**What needs to be done:** In the data that follows, every line containing the word "GitHub" should be returned.

Before-and-after change records
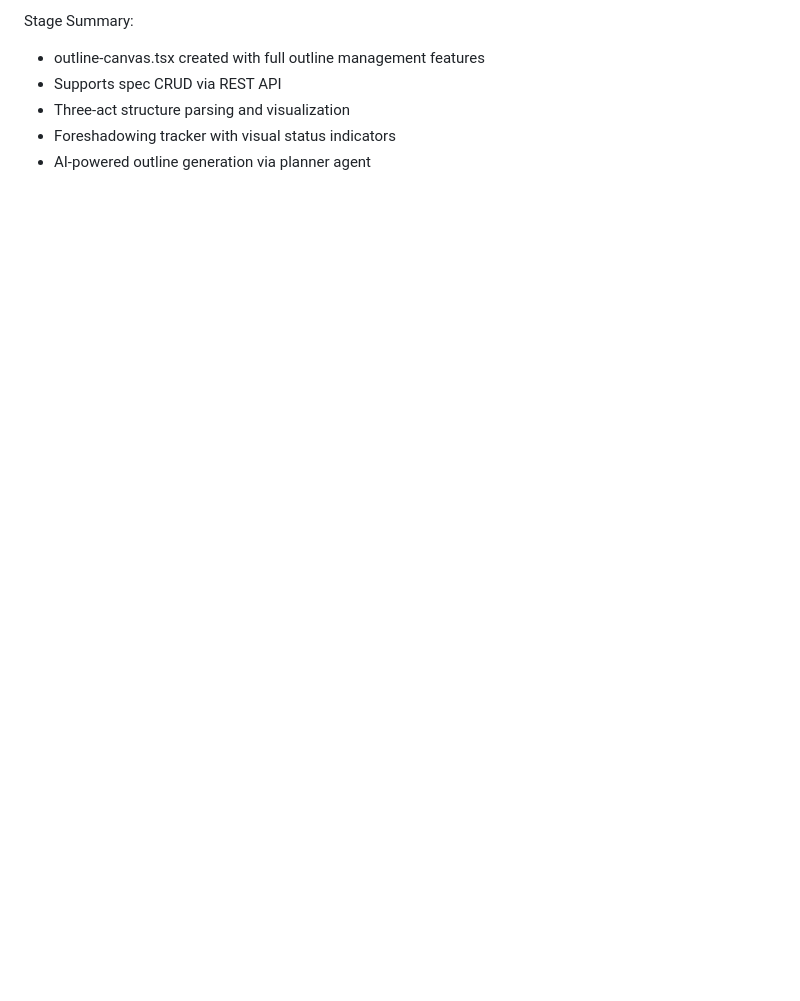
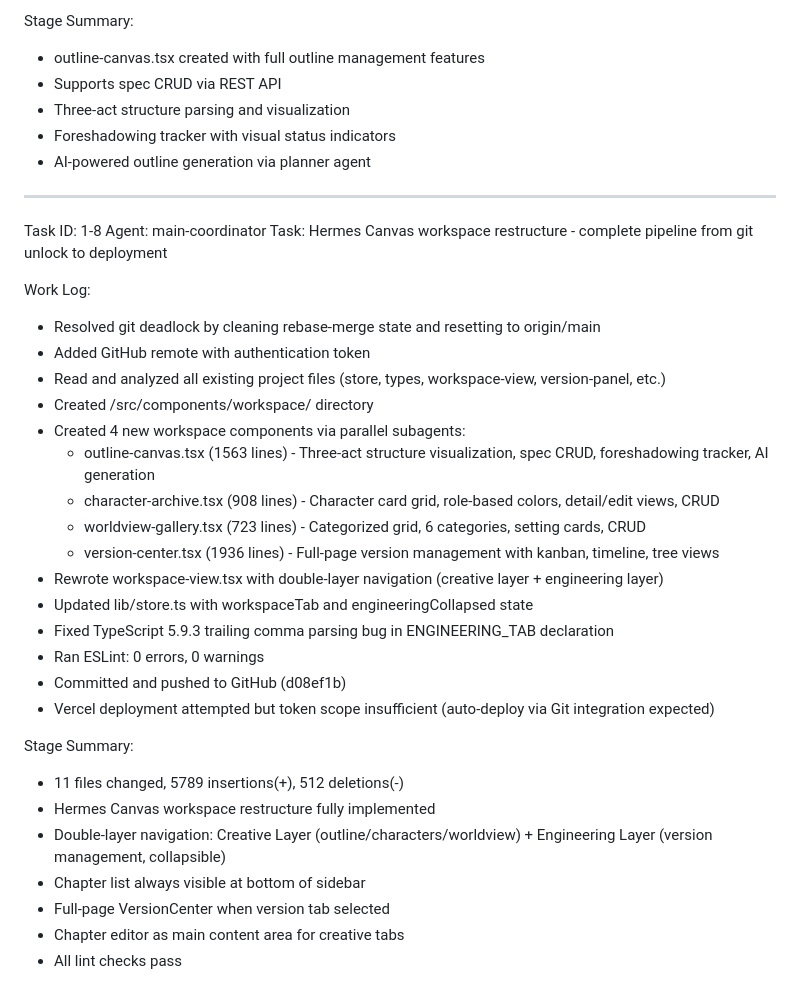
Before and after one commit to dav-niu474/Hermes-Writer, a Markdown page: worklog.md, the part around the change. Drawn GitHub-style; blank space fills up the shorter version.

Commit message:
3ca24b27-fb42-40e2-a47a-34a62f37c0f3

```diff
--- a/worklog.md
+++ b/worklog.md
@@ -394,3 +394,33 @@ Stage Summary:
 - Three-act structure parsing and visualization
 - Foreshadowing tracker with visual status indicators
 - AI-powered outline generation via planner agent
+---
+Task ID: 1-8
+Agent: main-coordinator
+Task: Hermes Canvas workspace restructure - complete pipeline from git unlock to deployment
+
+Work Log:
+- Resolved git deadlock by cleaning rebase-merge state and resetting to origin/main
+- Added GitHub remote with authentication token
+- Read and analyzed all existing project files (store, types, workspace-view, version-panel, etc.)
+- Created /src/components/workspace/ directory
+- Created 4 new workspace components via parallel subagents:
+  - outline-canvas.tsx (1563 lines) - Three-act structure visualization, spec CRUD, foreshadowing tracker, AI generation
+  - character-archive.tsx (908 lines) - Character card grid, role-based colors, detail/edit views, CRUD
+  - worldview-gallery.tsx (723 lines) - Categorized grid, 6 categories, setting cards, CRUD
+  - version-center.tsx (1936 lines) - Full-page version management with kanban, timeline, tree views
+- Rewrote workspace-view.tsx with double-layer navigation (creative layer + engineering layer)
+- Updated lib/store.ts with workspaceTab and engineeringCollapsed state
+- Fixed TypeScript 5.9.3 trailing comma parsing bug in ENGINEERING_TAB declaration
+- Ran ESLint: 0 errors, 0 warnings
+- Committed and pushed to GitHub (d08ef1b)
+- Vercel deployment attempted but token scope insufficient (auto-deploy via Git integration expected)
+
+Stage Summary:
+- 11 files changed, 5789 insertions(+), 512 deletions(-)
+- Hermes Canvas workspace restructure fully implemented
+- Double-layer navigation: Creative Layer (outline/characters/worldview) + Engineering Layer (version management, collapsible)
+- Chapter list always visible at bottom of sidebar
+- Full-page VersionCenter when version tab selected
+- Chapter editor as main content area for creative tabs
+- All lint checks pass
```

==

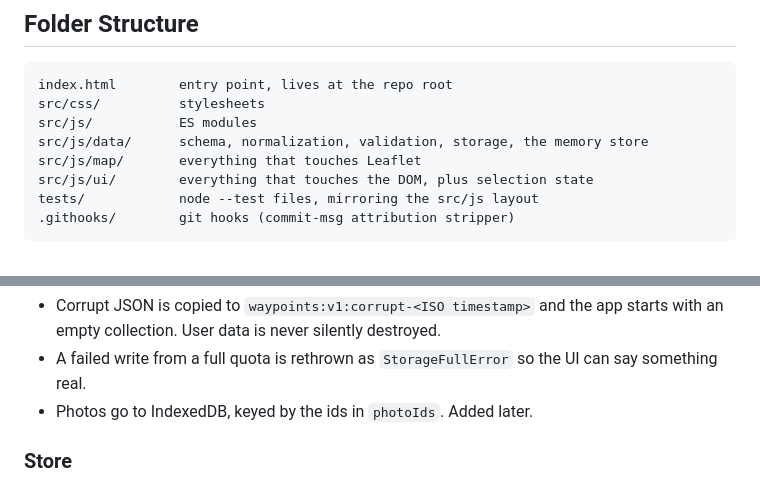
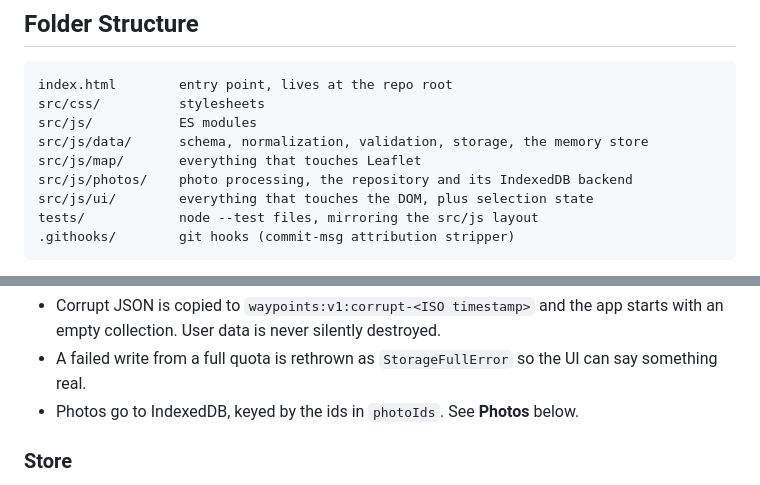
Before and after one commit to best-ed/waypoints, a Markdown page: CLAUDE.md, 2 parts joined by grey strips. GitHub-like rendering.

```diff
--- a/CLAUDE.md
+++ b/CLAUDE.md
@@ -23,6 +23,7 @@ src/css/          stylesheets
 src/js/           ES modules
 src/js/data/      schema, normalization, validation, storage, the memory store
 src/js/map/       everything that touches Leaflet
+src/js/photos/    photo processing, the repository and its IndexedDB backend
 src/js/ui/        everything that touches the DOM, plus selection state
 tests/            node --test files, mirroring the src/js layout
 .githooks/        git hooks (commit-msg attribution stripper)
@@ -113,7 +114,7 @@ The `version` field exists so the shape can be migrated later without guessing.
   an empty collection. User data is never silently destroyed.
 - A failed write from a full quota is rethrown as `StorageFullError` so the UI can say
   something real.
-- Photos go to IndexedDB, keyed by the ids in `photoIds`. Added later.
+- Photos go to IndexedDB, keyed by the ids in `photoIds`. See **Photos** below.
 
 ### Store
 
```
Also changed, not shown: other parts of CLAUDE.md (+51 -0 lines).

**Response for this exercise:**
Before and after one commit to dav-niu474/Hermes-Writer, a Markdown page: worklog.md, the part around the change. Drawn GitHub-style; blank space fills up the shorter version.
+- Added GitHub remote with authentication token
+- Committed and pushed to GitHub (d08ef1b)
Before and after one commit to best-ed/waypoints, a Markdown page: CLAUDE.md, 2 parts joined by grey strips. GitHub-like rendering.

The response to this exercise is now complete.